• [Exercise]: Within the records below, how many lines hold the string "shown"? State that number and nothing else.

• [Material to process]:
◆ ◆ ◆ ◆
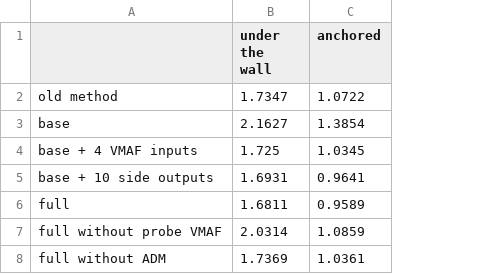
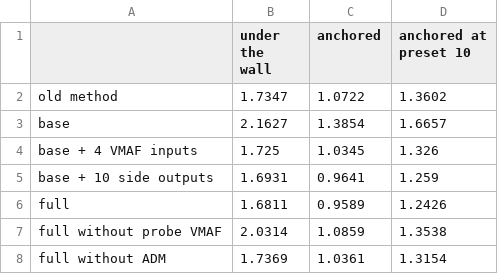
Before and after one commit to sadeghshoushtari/VMAF-Prediction-, a CSV file: results/libvmaf_ablation73_mae.csv, drawn as a sheet; the diff names each change by its address in the sheet, - before the commit and + after, or states it on an @@ line.

```diff
--- a/results/libvmaf_ablation73_mae.csv
+++ b/results/libvmaf_ablation73_mae.csv
+column D (anchored at preset 10), rows 2-8: 1.3602 | 1.6657 | 1.326 | 1.259 | 1.2426 | 1.3538 | 1.3154
```
Also changed, not shown: results/libvmaf_ablation73.csv, 2 other files.
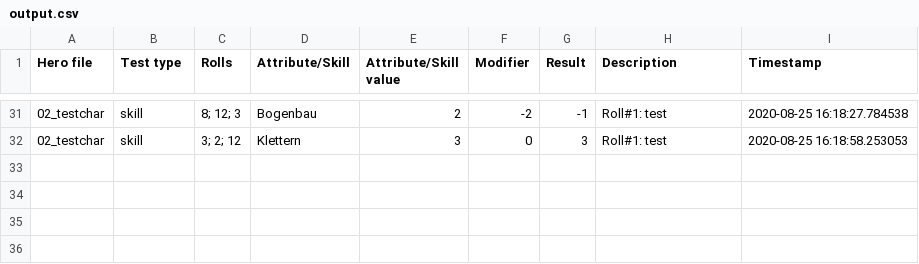
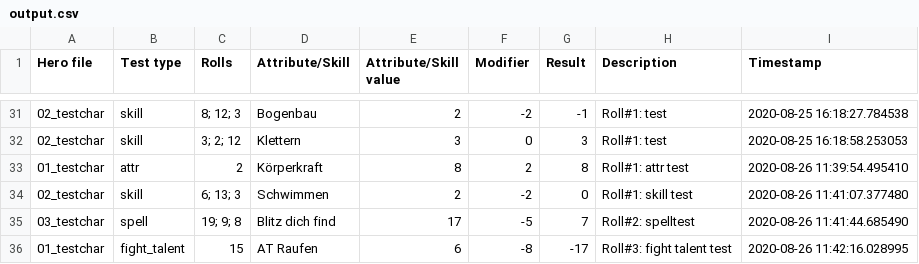
Before and after one commit to AndreasBamesberger/DSATester, a CSV file: output.csv, drawn as a sheet; only a part is shown, gaps mark what is left out; the diff names each change by its address in the sheet, - before the commit and + after, or states it on an @@ line.

```diff
--- a/output.csv
+++ b/output.csv
+row 33: 01_testchar | attr | 2 | Körperkraft | 8 | 2 | 8 | Roll#1: attr test | 2020-08-26 11:39:54.495410
+row 34: 02_testchar | skill | 6; 13; 3 | Schwimmen | 2 | -2 | 0 | Roll#1: skill test | 2020-08-26 11:41:07.377480
+row 35: 03_testchar | spell | 19; 9; 8 | Blitz dich find | 17 | -5 | 7 | Roll#2: spelltest | 2020-08-26 11:41:44.685490
+row 36: 01_testchar | fight_talent | 15 | AT Raufen | 6 | -8 | -17 | Roll#3: fight talent test | 2020-08-26 11:42:16.028995
```
Also changed, not shown: 3 other files.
◆ ◆ ◆ ◆
• [Answer below]: 3